ASSIGNMENT
Pictures do not belong in the copy; print every entry exactly as it stands.

DATA RECORDS
* * * * * * * * *
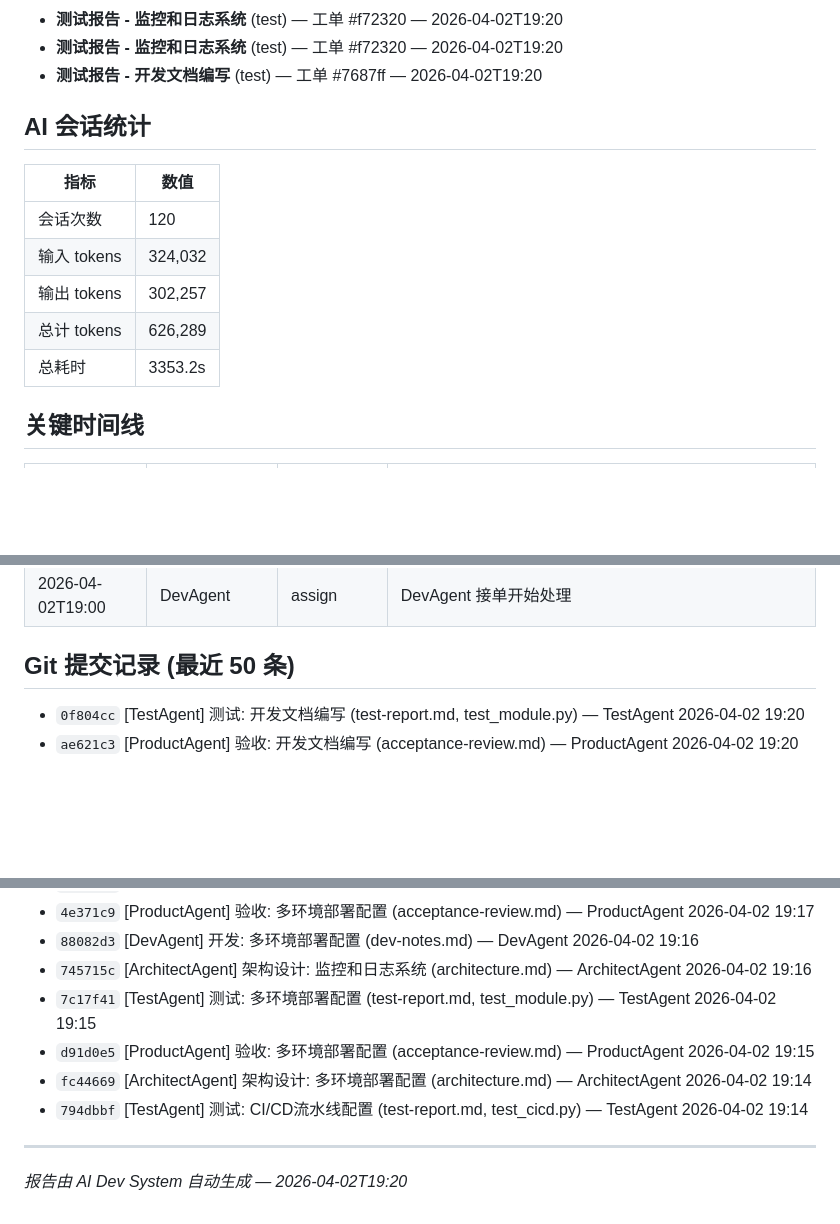
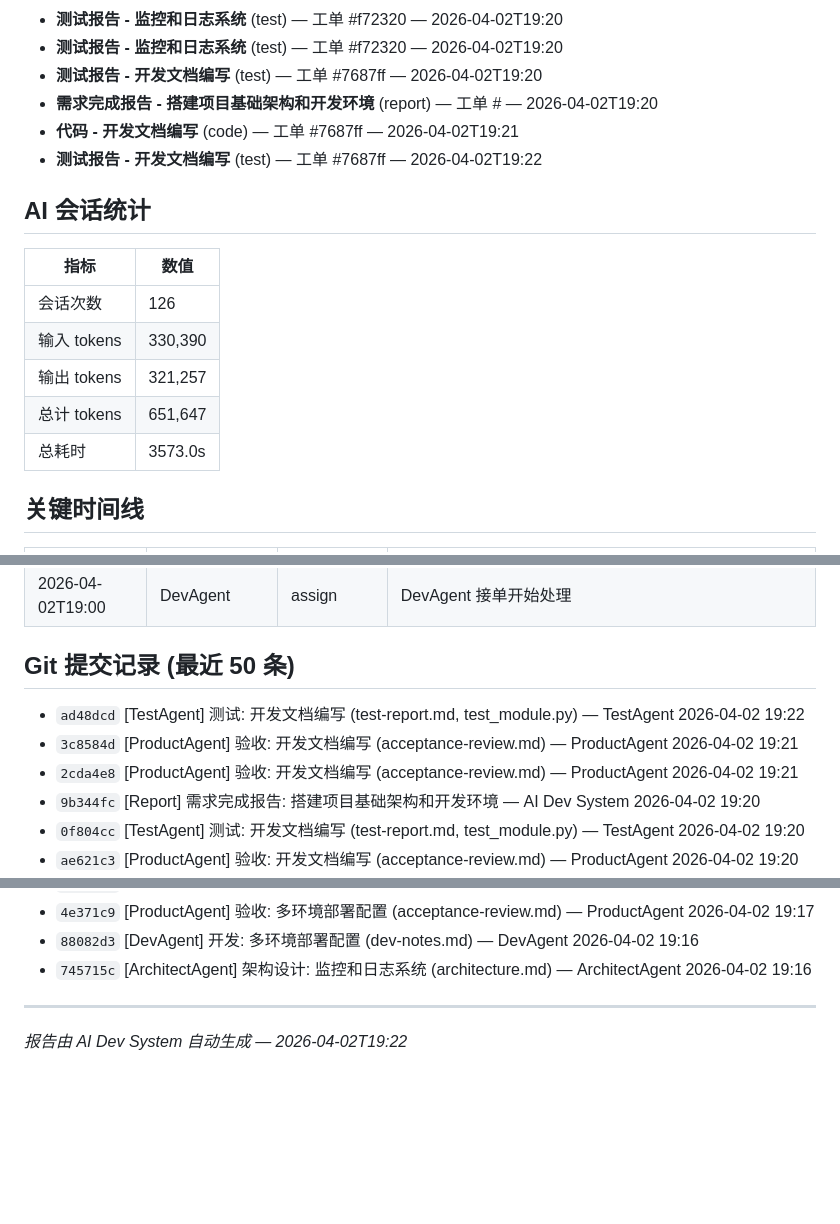
Before and after one commit to welflau/ComicFlow-AI, a Markdown page: docs/d2c78b/REPORT.md, 3 parts joined by grey strips. Drawn GitHub-style; blank space fills up the shorter version.

Commit message:
[Report] 需求完成报告: 搭建项目基础架构和开发环境

```diff
--- a/docs/d2c78b/REPORT.md
+++ b/docs/d2c78b/REPORT.md
@@ -141,16 +141,19 @@ ComicFlow AI项目基础架构搭建，包含前端Vue3+TypeScript+Vite+Three.js
 - **测试报告 - 监控和日志系统** (test) — 工单 #f72320 — 2026-04-02T19:20
 - **测试报告 - 监控和日志系统** (test) — 工单 #f72320 — 2026-04-02T19:20
 - **测试报告 - 开发文档编写** (test) — 工单 #7687ff — 2026-04-02T19:20
+- **需求完成报告 - 搭建项目基础架构和开发环境** (report) — 工单 # — 2026-04-02T19:20
+- **代码 - 开发文档编写** (code) — 工单 #7687ff — 2026-04-02T19:21
+- **测试报告 - 开发文档编写** (test) — 工单 #7687ff — 2026-04-02T19:22
 
 ## AI 会话统计
 
 | 指标 | 数值 |
 |------|------|
-| 会话次数 | 120 |
-| 输入 tokens | 324,032 |
-| 输出 tokens | 302,257 |
-| 总计 tokens | 626,289 |
-| 总耗时 | 3353.2s |
+| 会话次数 | 126 |
+| 输入 tokens | 330,390 |
+| 输出 tokens | 321,257 |
+| 总计 tokens | 651,647 |
+| 总耗时 | 3573.0s |
 
 ## 关键时间线
 
@@ -189,6 +192,10 @@ ComicFlow AI项目基础架构搭建，包含前端Vue3+TypeScript+Vite+Three.js
 
 ## Git 提交记录 (最近 50 条)
 
+- `ad48dcd` [TestAgent] 测试: 开发文档编写 (test-report.md, test_module.py) — TestAgent 2026-04-02 19:22
+- `3c8584d` [ProductAgent] 验收: 开发文档编写 (acceptance-review.md) — ProductAgent 2026-04-02 19:21
+- `2cda4e8` [ProductAgent] 验收: 开发文档编写 (acceptance-review.md) — ProductAgent 2026-04-02 19:21
+- `9b344fc` [Report] 需求完成报告: 搭建项目基础架构和开发环境 — AI Dev System 2026-04-02 19:20
 - `0f804cc` [TestAgent] 测试: 开发文档编写 (test-report.md, test_module.py) — TestAgent 2026-04-02 19:20
 - `ae621c3` [ProductAgent] 验收: 开发文档编写 (acceptance-review.md) — ProductAgent 2026-04-02 19:20
 - `7a7aff1` [TestAgent] 测试: 监控和日志系统 (test-report.md, test_module.py) — TestAgent 2026-04-02 19:20
@@ -205,11 +212,7 @@ ComicFlow AI项目基础架构搭建，包含前端Vue3+TypeScript+Vite+Three.js
 - `4e371c9` [ProductAgent] 验收: 多环境部署配置 (acceptance-review.md) — ProductAgent 2026-04-02 19:17
 - `88082d3` [DevAgent] 开发: 多环境部署配置 (dev-notes.md) — DevAgent 2026-04-02 19:16
 - `745715c` [ArchitectAgent] 架构设计: 监控和日志系统 (architecture.md) — ArchitectAgent 2026-04-02 19:16
-- `7c17f41` [TestAgent] 测试: 多环境部署配置 (test-report.md, test_module.py) — TestAgent 2026-04-02 19:15
-- `d91d0e5` [ProductAgent] 验收: 多环境部署配置 (acceptance-review.md) — ProductAgent 2026-04-02 19:15
-- `fc44669` [ArchitectAgent] 架构设计: 多环境部署配置 (architecture.md) — ArchitectAgent 2026-04-02 19:14
-- `794dbbf` [TestAgent] 测试: CI/CD流水线配置 (test-report.md, test_cicd.py) — TestAgent 2026-04-02 19:14
 
 
 ---
-*报告由 AI Dev System 自动生成 — 2026-04-02T19:20*
+*报告由 AI Dev System 自动生成 — 2026-04-02T19:22*
```
Also changed, not shown: other parts of docs/d2c78b/REPORT.md (+2 -2 lines).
* * * * * * * * *
YOUR RESPONSE
Before and after one commit to welflau/ComicFlow-AI, a Markdown page: docs/d2c78b/REPORT.md, 3 parts joined by grey strips. Drawn GitHub-style; blank space fills up the shorter version.

Commit message:
[Report] 需求完成报告: 搭建项目基础架构和开发环境

```diff
--- a/docs/d2c78b/REPORT.md
+++ b/docs/d2c78b/REPORT.md
@@ -141,16 +141,19 @@ ComicFlow AI项目基础架构搭建，包含前端Vue3+TypeScript+Vite+Three.js
 - **测试报告 - 监控和日志系统** (test) — 工单 #f72320 — 2026-04-02T19:20
 - **测试报告 - 监控和日志系统** (test) — 工单 #f72320 — 2026-04-02T19:20
 - **测试报告 - 开发文档编写** (test) — 工单 #7687ff — 2026-04-02T19:20
+- **需求完成报告 - 搭建项目基础架构和开发环境** (report) — 工单 # — 2026-04-02T19:20
+- **代码 - 开发文档编写** (code) — 工单 #7687ff — 2026-04-02T19:21
+- **测试报告 - 开发文档编写** (test) — 工单 #7687ff — 2026-04-02T19:22
 
 ## AI 会话统计
 
 | 指标 | 数值 |
 |------|------|
-| 会话次数 | 120 |
-| 输入 tokens | 324,032 |
-| 输出 tokens | 302,257 |
-| 总计 tokens | 626,289 |
-| 总耗时 | 3353.2s |
+| 会话次数 | 126 |
+| 输入 tokens | 330,390 |
+| 输出 tokens | 321,257 |
+| 总计 tokens | 651,647 |
+| 总耗时 | 3573.0s |
 
 ## 关键时间线
 
@@ -189,6 +192,10 @@ ComicFlow AI项目基础架构搭建，包含前端Vue3+TypeScript+Vite+Three.js
 
 ## Git 提交记录 (最近 50 条)
 
+- `ad48dcd` [TestAgent] 测试: 开发文档编写 (test-report.md, test_module.py) — TestAgent 2026-04-02 19:22
+- `3c8584d` [ProductAgent] 验收: 开发文档编写 (acceptance-review.md) — ProductAgent 2026-04-02 19:21
+- `2cda4e8` [ProductAgent] 验收: 开发文档编写 (acceptance-review.md) — ProductAgent 2026-04-02 19:21
+- `9b344fc` [Report] 需求完成报告: 搭建项目基础架构和开发环境 — AI Dev System 2026-04-02 19:20
 - `0f804cc` [TestAgent] 测试: 开发文档编写 (test-report.md, test_module.py) — TestAgent 2026-04-02 19:20
 - `ae621c3` [ProductAgent] 验收: 开发文档编写 (acceptance-review.md) — ProductAgent 2026-04-02 19:20
 - `7a7aff1` [TestAgent] 测试: 监控和日志系统 (test-report.md, test_module.py) — TestAgent 2026-04-02 19:20
@@ -205,11 +212,7 @@ ComicFlow AI项目基础架构搭建，包含前端Vue3+TypeScript+Vite+Three.js
 - `4e371c9` [ProductAgent] 验收: 多环境部署配置 (acceptance-review.md) — ProductAgent 2026-04-02 19:17
 - `88082d3` [DevAgent] 开发: 多环境部署配置 (dev-notes.md) — DevAgent 2026-04-02 19:16
 - `745715c` [ArchitectAgent] 架构设计: 监控和日志系统 (architecture.md) — ArchitectAgent 2026-04-02 19:16
-- `7c17f41` [TestAgent] 测试: 多环境部署配置 (test-report.md, test_module.py) — TestAgent 2026-04-02 19:15
-- `d91d0e5` [ProductAgent] 验收: 多环境部署配置 (acceptance-review.md) — ProductAgent 2026-04-02 19:15
-- `fc44669` [ArchitectAgent] 架构设计: 多环境部署配置 (architecture.md) — ArchitectAgent 2026-04-02 19:14
-- `794dbbf` [TestAgent] 测试: CI/CD流水线配置 (test-report.md, test_cicd.py) — TestAgent 2026-04-02 19:14
 
 
 ---
-*报告由 AI Dev System 自动生成 — 2026-04-02T19:20*
+*报告由 AI Dev System 自动生成 — 2026-04-02T19:22*
```
Also changed, not shown: other parts of docs/d2c78b/REPORT.md (+2 -2 lines).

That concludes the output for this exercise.